Fun Archives

Many years ago I decided to stop watching Packers games and only watch any NFC Championship games and Super Bowl games they play in.

Watching regularly was too stressful (all those Favre interceptions) and I just gradually lost interest in watching men play a boy’s game and get paid millions for it.

Besides, living in Wisconsin, I’m usually all too aware of what the Packers are up to, even when I don’t watch.

But a recent New Yorker article listed some cool things about the Packers and why they are the only team worth paying attention to:

* The Packers are the only football team owned by their fans (112,000 of them, to be precise).

* They are located in Green Bay, which has a population of only 101,000, and not in the larger, hipper, shinier city of Milwaukee.

* The Packers GM gets to make decisions without a millionaire owner breathing down his neck and has had the freedom to do things like ditch Brett Favre in favor of Aaron Rodgers.

* Volunteers work the concession stands at home games and 60% of the proceeds go to charity.

* Volunteers remove the snow from the field before home games (imagine the response Jerry Jones would get if he asked for volunteers).

* The beer is cheaper than at other stadiums.

* Every home game has been sold out for two decades.

* Unlike other NFL teams, which tax their local communities and then keep the profits for themselves, the Packers actually aid their local community by not draining it of resources.

Now that I know these cool deets about the Packers, and now that I’ve seen how Aaron Rodgers doesn’t throw interceptions like Favre did, maybe, just maybe I’ll let myself watch a few more Packers games now. ūüėČ

A way to slow down traffic on Winnequah Road

From Calvin & Hobbes:

Click here for more real life reproductions of Calvin & Hobbes snowmen nightmares.

The King’s Speech: Saved by Friendship

If you’re looking for a movie to watch, I highly recommend The King’s Speech.

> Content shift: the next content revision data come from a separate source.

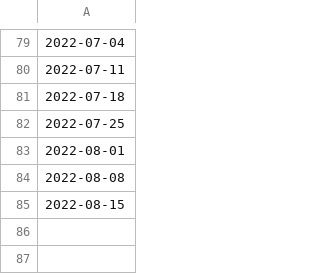
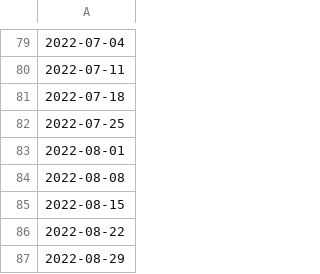
Before and after one commit to google-research/vaccination-search-insights, a CSV file: data/All_dates.csv, drawn as a sheet; only a part is shown, gaps mark what is left out.

```diff
--- a/data/All_dates.csv
+++ b/data/All_dates.csv
@@ -85 +85,3 @@
 2022-08-15
+2022-08-22
+2022-08-29
```
Also changed, not shown: data/Global_l0_vaccination_search_insights.csv, data/IE_vaccination_search_insights.csv.
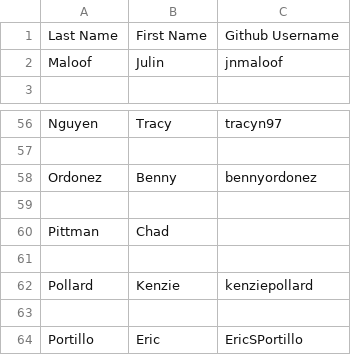
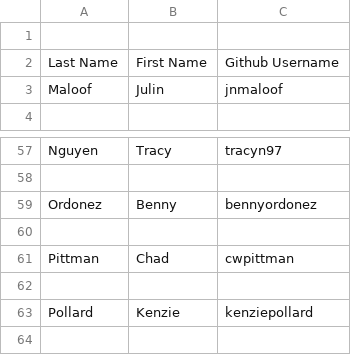
Before and after one commit to UCDBIS180L/gh-usernames, a CSV file: 2019_Roster.csv, drawn as a sheet; only a part is shown, gaps mark what is left out; the shorter side is filled out with more unchanged rows.

Commit message:
Chad Pittman

```diff
--- a/2019_Roster.csv
+++ b/2019_Roster.csv
@@ -1 +1,2 @@
+
 Last Name, First Name, Github Username
@@ -59,3 +60,3 @@ Ordonez, Benny, bennyordonez
 ,,
-Pittman, Chad,
+Pittman, Chad, cwpittman
 ,,
```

It’s playing at the Sundance theater at Hilldale for a limited time.

It’s about King George VI (father of Queen Elizabeth II) and how he overcame a stammer after having to suddenly assume the throne following the abdication of his older brother King Edward.

Much of the movie is based on the unpublished diary entries and reports of King George’s unconventional speech therapist, Lionel Logue.

Here’s the trailer:

As you’ll see when you watch this film, friendship ends up being more important than the credentials of the speech therapist. The director, Tom Hooper, says:

What I felt the film was really about was that he was saved by friendship. Yes, it’s about a man with a stammer. But we all face blocks to becoming our better selves.

Also, the movie reminded me how much I like Beethoven’s 7th symphony. The orchestra I was part of in college performed this my freshman year. Whenever you play a piece of music it remains part of you and you recognize it in a special way when you hear it again, years later, as I did when watching this movie. I always love it when that happens. Here’s a video of this symphony:

In which we run in bare feet at Ahuska

This afternoon I spontaneously suggested to three of my daughters that we go running in bare feet at an Ahuska soccer field.

Of course they were shocked at this suggestion, yet quickly agreed to it.

I came up with this idea because I’m almost finished with the book¬†Born to Run.

The author discusses the Tarahumara tribe (check out this 10 minute video about them here) in a remote area in northern Mexico, where they routinely run 100 or more miles at a time in bare feet or makeshift sandals.

He also presents evidence that our bodies were designed for long distance running and that before the creation of the running shoe in 1971, running injuries weren’t common like they are now.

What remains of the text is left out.